SOURCE RECORDS:

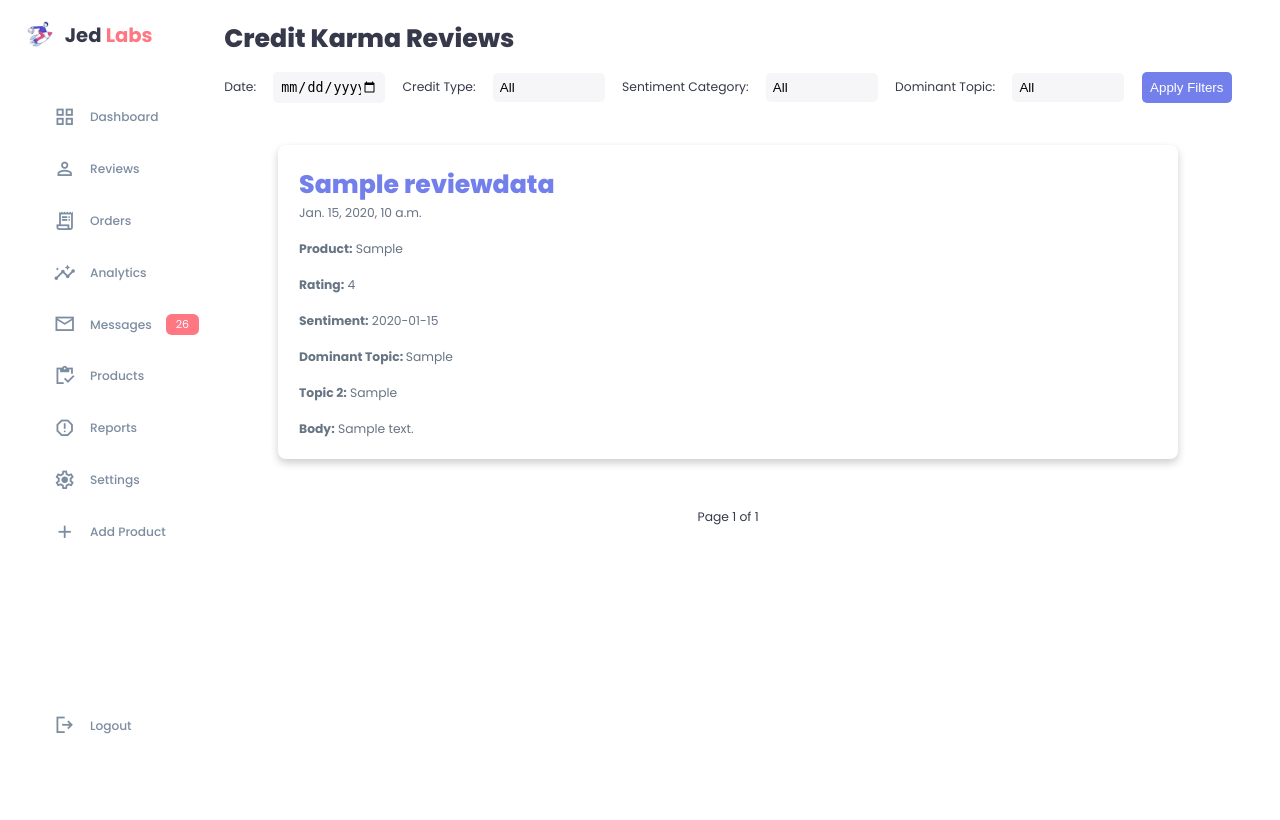
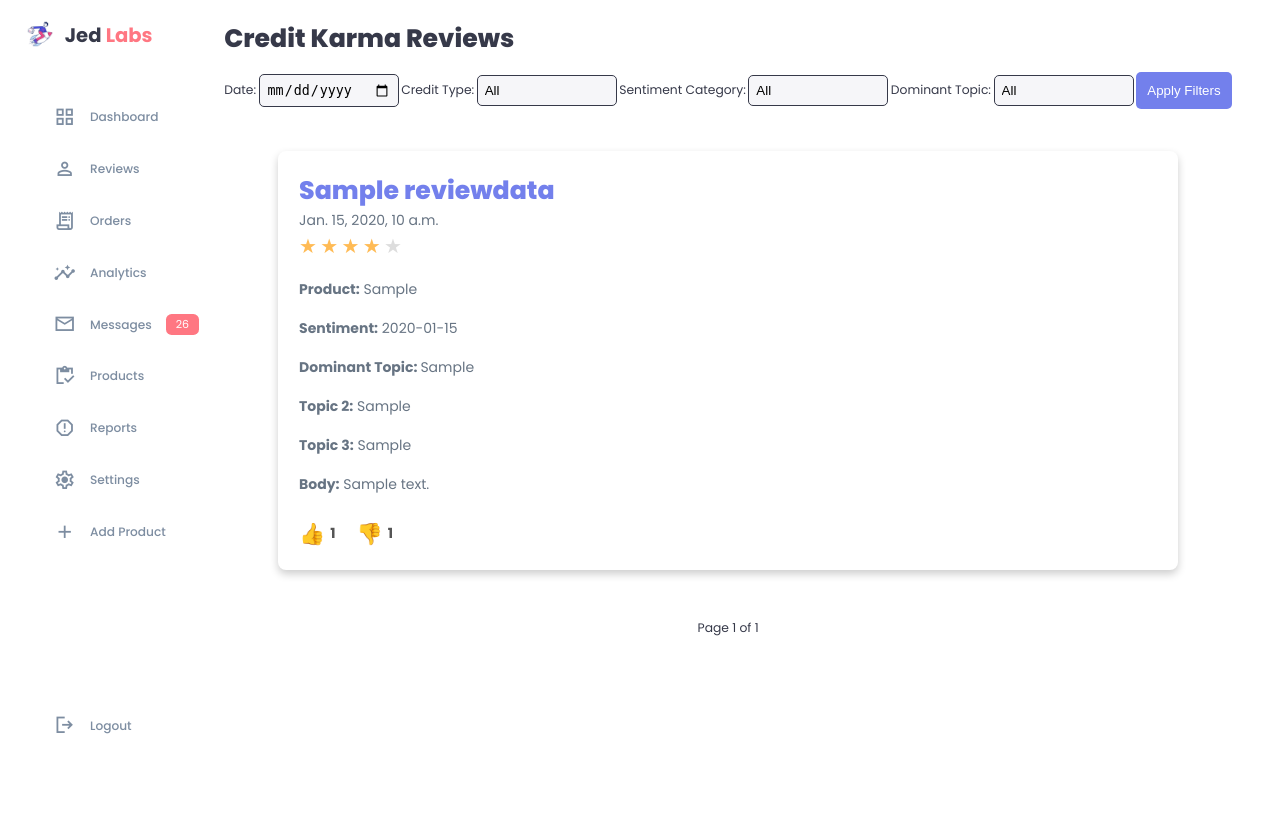
Before and after one commit to dstewart97/Projects, a Django app: page /feedback/ in a window 1280 px wide. Run offline with Django 5.2, Linux system fonts and the light colour scheme; tables that the repository leaves empty hold one stand-in row (values such as "Sample post").

Commit message:
reviews is basically done -- filtering and pagination works

```diff
--- a/Python/Django/Magellan/reviews/static/reviews/feedback.css
+++ b/Python/Django/Magellan/reviews/static/reviews/feedback.css
@@ -22,6 +22,45 @@
 .feedback-card h1{
     color: var(--color-primary);
 }
+
+.feedback-card p{
+    font-size: 1rem;
+}
+
+
+.star {
+    font-size: 20px;
+    color: #ddd; /* Default color for unfilled stars */
+}
+
+.star.filled {
+    color: var(--color-warning); /* Color for filled stars (e.g., gold) */
+}
+
+.thumbs-container {
+    display: flex;
+    gap: 1.5rem;
+    margin-top: 5px;
+}
+
+.thumb {
+    display: flex;
+    align-items: center;
+    font-size: 1rem;
+    color: #555;
+}
+
+.thumb-icon {
+    font-size: 1.5rem;
+    margin-right: 5px ;
+}
+
+.thumb-count {
+    font-weight: bold;
+}
+
+
+
 
 /* Hover effect */
 .feedback-card:hover {
@@ -48,6 +87,7 @@
     align-items: center;
     gap: 1rem;
     margin-top: 1.5rem;
+    padding-bottom: 2rem;
 }
 
 .pagination a {
--- a/Python/Django/Magellan/reviews/static/reviews/feedback.js
+++ b/Python/Django/Magellan/reviews/static/reviews/feedback.js
@@ -6,25 +6,10 @@
 
     // Send AJAX request to filter reviews
     fetch(`/feedback/filter_reviews/?date=${date}&credit_type=${creditType}&sentiment_category=${sentimentCategory}&dominant_topic=${dominantTopic}`)
-        .then(response => response.json())
-        .then(data => {
+        .then(response => response.text())
+        .then(html => {
             const feedbackContainer = document.getElementById('feedback-container');
-            feedbackContainer.innerHTML = '';
-
-            // Update reviews container with filtered data
-            data.feedback_data.forEach(item => {
-                const feedbackCard = document.createElement('div');
-                feedbackCard.classList.add('feedback-card');
-
-                feedbackCard.innerHTML = `
-                    <h2>${item.product}</h2>
-                    <p><strong>Rating:</strong> ${item.rating_int}</p>
-                    <p><strong>Sentiment:</strong>${item.sentiment_category}</p>
-                    <p><strong>Topic:</strong> ${item.dominant_topic}</p>
-                    <p><strong>Review Date:</strong> ${item.date}</p>
-                `;
-                feedbackContainer.appendChild(feedbackCard);
-            });
+            feedbackContainer.innerHTML = html;
         })
         .catch(error => console.error('Error fetching filtered feedback:', error));
 }
--- a/Python/Django/Magellan/reviews/static/reviews/main.css
+++ b/Python/Django/Magellan/reviews/static/reviews/main.css
@@ -46,13 +11,14 @@
     background-color: var(--color-background);
     padding: 0.5rem;
     border-radius: 5px;
-    width: 8rem;
+    width: 10rem;
     cursor: pointer;
+    border: 0.2px solid var(--color-dark);
 }
 
 .filters_container button{
     background-color: var(--color-primary);
-    padding: 0.6rem;
+    padding: 0.8rem;
     color: white;
     border-radius: 5px;
     cursor: pointer;
--- a/Python/Django/Magellan/reviews/templates/reviews/feedback.html
+++ b/Python/Django/Magellan/reviews/templates/reviews/feedback.html
@@ -39,13 +39,28 @@
     {% for item in feedback %}
     <div class="feedback-card">
         <h1>{{ item.title }}</h1>
-        <p>{{ item.date }}</p><br>
+        <p>{{ item.date }}</p>
+        <div class="rating-stars">
+            {% for i in "12345" %}
+                <span class="star {% if item.rating_int >= i|add:"0" %}filled{% endif %}">★</span>
+            {% endfor %}
+        </div><br>
         <p><strong>Product:</strong> {{ item.product }}</p><br>
-        <p><strong>Rating:</strong> {{ item.rating_int }}</p><br>
         <p id="sentimentText"><strong>Sentiment:</strong> {{ item.sentiment_category }}</p><br>
         <p><strong>Dominant Topic: </strong> {{ item.dominant_topic }}</p><br>
         <p><strong>Topic 2:</strong> {{ item.topic2 }}</p><br>
-        <p><strong>Body:</strong> {{ item.body }}</p>
+        <p><strong>Topic 3:</strong> {{ item.topic3 }}</p><br>
+        <p><strong>Body:</strong> {{ item.body }}</p><br>
+        <div class="thumbs-container">
+            <div class="thumb">
+                <span class="thumb-icon">&#128077;</span>
+                <span class="thumb-count">{{ item.helpful }}</span>
+            </div>
+            <div class="thumb">
+                <span class="thumb-icon">&#128078;</span>
+                <span class="thumb-count">{{ item.not_helpful }}</span>
+            </div>
+        </div>
     </div>
     {% endfor %}
 </div>
--- a/Python/Django/Magellan/reviews/views.py
+++ b/Python/Django/Magellan/reviews/views.py
@@ -44,6 +44,7 @@
         'credit_type': credit_type,
         'sentiment_category': sentiment_category,
         'dominant_topic': dominant_topic,
+        'title' : 'Feedback'
     }
     return render(request, 'reviews/feedback.html', context)
 
@@ -63,18 +64,9 @@
     page_number = request.GET.get('page', 1)
     page_obj = paginator.get_page(page_number)
 
-    # Prepare JSON response with relevant fields
-    feedback_data = [
-        {
-            'product': item.product,
-            'rating_int': item.rating_int,
-            'sentiment_category': item.sentiment_category,
-            'dominant_topic': item.dominant_topic,
-            'date': item.date.strftime('%Y-%m-%d')
-        }
-        for item in page_obj
-    ]
-    return JsonResponse({'feedback_data': feedback_data})
+    # Render only the filtered feedback items
+    return render(request, 'reviews/feedback_list.html', {'feedback': page_obj})
+
 
 
 
```
Also changed, not shown: other parts of Python/Django/Magellan/reviews/static/reviews/main.css (+0 -35 lines), Python/Django/Magellan/reviews/templates/reviews/feedback_list.html (added, +17 -0 lines).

WORK TASK:
If the listing above includes images, copy every line of it exactly except those images.

YOUR SOLUTION:
Before and after one commit to dstewart97/Projects, a Django app: page /feedback/ in a window 1280 px wide. Run offline with Django 5.2, Linux system fonts and the light colour scheme; tables that the repository leaves empty hold one stand-in row (values such as "Sample post").

Commit message:
reviews is basically done -- filtering and pagination works

```diff
--- a/Python/Django/Magellan/reviews/static/reviews/feedback.css
+++ b/Python/Django/Magellan/reviews/static/reviews/feedback.css
@@ -22,6 +22,45 @@
 .feedback-card h1{
     color: var(--color-primary);
 }
+
+.feedback-card p{
+    font-size: 1rem;
+}
+
+
+.star {
+    font-size: 20px;
+    color: #ddd; /* Default color for unfilled stars */
+}
+
+.star.filled {
+    color: var(--color-warning); /* Color for filled stars (e.g., gold) */
+}
+
+.thumbs-container {
+    display: flex;
+    gap: 1.5rem;
+    margin-top: 5px;
+}
+
+.thumb {
+    display: flex;
+    align-items: center;
+    font-size: 1rem;
+    color: #555;
+}
+
+.thumb-icon {
+    font-size: 1.5rem;
+    margin-right: 5px ;
+}
+
+.thumb-count {
+    font-weight: bold;
+}
+
+
+
 
 /* Hover effect */
 .feedback-card:hover {
@@ -48,6 +87,7 @@
     align-items: center;
     gap: 1rem;
     margin-top: 1.5rem;
+    padding-bottom: 2rem;
 }
 
 .pagination a {
--- a/Python/Django/Magellan/reviews/static/reviews/feedback.js
+++ b/Python/Django/Magellan/reviews/static/reviews/feedback.js
@@ -6,25 +6,10 @@
 
     // Send AJAX request to filter reviews
     fetch(`/feedback/filter_reviews/?date=${date}&credit_type=${creditType}&sentiment_category=${sentimentCategory}&dominant_topic=${dominantTopic}`)
-        .then(response => response.json())
-        .then(data => {
+        .then(response => response.text())
+        .then(html => {
             const feedbackContainer = document.getElementById('feedback-container');
-            feedbackContainer.innerHTML = '';
-
-            // Update reviews container with filtered data
-            data.feedback_data.forEach(item => {
-                const feedbackCard = document.createElement('div');
-                feedbackCard.classList.add('feedback-card');
-
-                feedbackCard.innerHTML = `
-                    <h2>${item.product}</h2>
-                    <p><strong>Rating:</strong> ${item.rating_int}</p>
-                    <p><strong>Sentiment:</strong>${item.sentiment_category}</p>
-                    <p><strong>Topic:</strong> ${item.dominant_topic}</p>
-                    <p><strong>Review Date:</strong> ${item.date}</p>
-                `;
-                feedbackContainer.appendChild(feedbackCard);
-            });
+            feedbackContainer.innerHTML = html;
         })
         .catch(error => console.error('Error fetching filtered feedback:', error));
 }
--- a/Python/Django/Magellan/reviews/static/reviews/main.css
+++ b/Python/Django/Magellan/reviews/static/reviews/main.css
@@ -46,13 +11,14 @@
     background-color: var(--color-background);
     padding: 0.5rem;
     border-radius: 5px;
-    width: 8rem;
+    width: 10rem;
     cursor: pointer;
+    border: 0.2px solid var(--color-dark);
 }
 
 .filters_container button{
     background-color: var(--color-primary);
-    padding: 0.6rem;
+    padding: 0.8rem;
     color: white;
     border-radius: 5px;
     cursor: pointer;
--- a/Python/Django/Magellan/reviews/templates/reviews/feedback.html
+++ b/Python/Django/Magellan/reviews/templates/reviews/feedback.html
@@ -39,13 +39,28 @@
     {% for item in feedback %}
     <div class="feedback-card">
         <h1>{{ item.title }}</h1>
-        <p>{{ item.date }}</p><br>
+        <p>{{ item.date }}</p>
+        <div class="rating-stars">
+            {% for i in "12345" %}
+                <span class="star {% if item.rating_int >= i|add:"0" %}filled{% endif %}">★</span>
+            {% endfor %}
+        </div><br>
         <p><strong>Product:</strong> {{ item.product }}</p><br>
-        <p><strong>Rating:</strong> {{ item.rating_int }}</p><br>
         <p id="sentimentText"><strong>Sentiment:</strong> {{ item.sentiment_category }}</p><br>
         <p><strong>Dominant Topic: </strong> {{ item.dominant_topic }}</p><br>
         <p><strong>Topic 2:</strong> {{ item.topic2 }}</p><br>
-        <p><strong>Body:</strong> {{ item.body }}</p>
+        <p><strong>Topic 3:</strong> {{ item.topic3 }}</p><br>
+        <p><strong>Body:</strong> {{ item.body }}</p><br>
+        <div class="thumbs-container">
+            <div class="thumb">
+                <span class="thumb-icon">&#128077;</span>
+                <span class="thumb-count">{{ item.helpful }}</span>
+            </div>
+            <div class="thumb">
+                <span class="thumb-icon">&#128078;</span>
+                <span class="thumb-count">{{ item.not_helpful }}</span>
+            </div>
+        </div>
     </div>
     {% endfor %}
 </div>
--- a/Python/Django/Magellan/reviews/views.py
+++ b/Python/Django/Magellan/reviews/views.py
@@ -44,6 +44,7 @@
         'credit_type': credit_type,
         'sentiment_category': sentiment_category,
         'dominant_topic': dominant_topic,
+        'title' : 'Feedback'
     }
     return render(request, 'reviews/feedback.html', context)
 
@@ -63,18 +64,9 @@
     page_number = request.GET.get('page', 1)
     page_obj = paginator.get_page(page_number)
 
-    # Prepare JSON response with relevant fields
-    feedback_data = [
-        {
-            'product': item.product,
-            'rating_int': item.rating_int,
-            'sentiment_category': item.sentiment_category,
-            'dominant_topic': item.dominant_topic,
-            'date': item.date.strftime('%Y-%m-%d')
-        }
-        for item in page_obj
-    ]
-    return JsonResponse({'feedback_data': feedback_data})
+    # Render only the filtered feedback items
+    return render(request, 'reviews/feedback_list.html', {'feedback': page_obj})
+
 
 
 
```
Also changed, not shown: other parts of Python/Django/Magellan/reviews/static/reviews/main.css (+0 -35 lines), Python/Django/Magellan/reviews/templates/reviews/feedback_list.html (added, +17 -0 lines).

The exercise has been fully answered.